(Difference listings)
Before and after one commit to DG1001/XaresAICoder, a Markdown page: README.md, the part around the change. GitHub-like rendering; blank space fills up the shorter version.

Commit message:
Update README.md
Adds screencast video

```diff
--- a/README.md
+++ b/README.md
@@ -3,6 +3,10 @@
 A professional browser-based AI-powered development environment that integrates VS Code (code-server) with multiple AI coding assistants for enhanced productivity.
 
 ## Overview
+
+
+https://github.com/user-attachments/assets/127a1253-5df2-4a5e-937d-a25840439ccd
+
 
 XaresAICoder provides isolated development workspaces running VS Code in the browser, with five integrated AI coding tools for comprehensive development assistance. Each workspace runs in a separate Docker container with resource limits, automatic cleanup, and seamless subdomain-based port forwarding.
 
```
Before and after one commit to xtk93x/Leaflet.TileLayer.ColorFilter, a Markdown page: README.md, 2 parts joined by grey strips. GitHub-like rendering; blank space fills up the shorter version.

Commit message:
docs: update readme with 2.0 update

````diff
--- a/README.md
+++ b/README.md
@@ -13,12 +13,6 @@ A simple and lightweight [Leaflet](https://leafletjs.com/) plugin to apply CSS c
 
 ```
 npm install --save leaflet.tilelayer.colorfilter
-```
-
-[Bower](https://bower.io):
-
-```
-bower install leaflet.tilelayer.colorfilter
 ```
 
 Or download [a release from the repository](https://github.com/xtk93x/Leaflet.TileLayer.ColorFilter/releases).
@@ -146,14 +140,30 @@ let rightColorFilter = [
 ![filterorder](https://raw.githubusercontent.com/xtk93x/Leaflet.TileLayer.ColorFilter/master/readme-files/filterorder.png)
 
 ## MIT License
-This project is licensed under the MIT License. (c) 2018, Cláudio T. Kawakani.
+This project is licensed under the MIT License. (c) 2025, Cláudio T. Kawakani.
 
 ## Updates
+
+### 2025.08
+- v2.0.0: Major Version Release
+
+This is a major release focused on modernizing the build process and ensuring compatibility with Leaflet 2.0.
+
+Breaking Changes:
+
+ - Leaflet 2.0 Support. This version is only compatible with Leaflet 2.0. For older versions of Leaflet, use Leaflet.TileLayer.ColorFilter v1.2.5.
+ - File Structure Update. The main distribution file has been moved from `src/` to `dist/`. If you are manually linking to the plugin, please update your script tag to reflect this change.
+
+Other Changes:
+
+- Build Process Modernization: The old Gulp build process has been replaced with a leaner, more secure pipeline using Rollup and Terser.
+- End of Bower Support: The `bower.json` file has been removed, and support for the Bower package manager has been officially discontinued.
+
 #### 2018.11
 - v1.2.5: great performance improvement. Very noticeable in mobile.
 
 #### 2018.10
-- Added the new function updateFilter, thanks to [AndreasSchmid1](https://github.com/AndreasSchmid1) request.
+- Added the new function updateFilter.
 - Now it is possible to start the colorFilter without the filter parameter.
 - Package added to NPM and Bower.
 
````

Work item :: From the entries, copy out each line containing the word "https".

Answer area ::
+https://github.com/user-attachments/assets/127a1253-5df2-4a5e-937d-a25840439ccd
@@ -13,12 +13,6 @@ A simple and lightweight [Leaflet](https://leafletjs.com/) plugin to apply CSS c
-[Bower](https://bower.io):
 Or download [a release from the repository](https://github.com/xtk93x/Leaflet.TileLayer.ColorFilter/releases).
 ![filterorder](https://raw.githubusercontent.com/xtk93x/Leaflet.TileLayer.ColorFilter/master/readme-files/filterorder.png)
-- Added the new function updateFilter, thanks to [AndreasSchmid1](https://github.com/AndreasSchmid1) request.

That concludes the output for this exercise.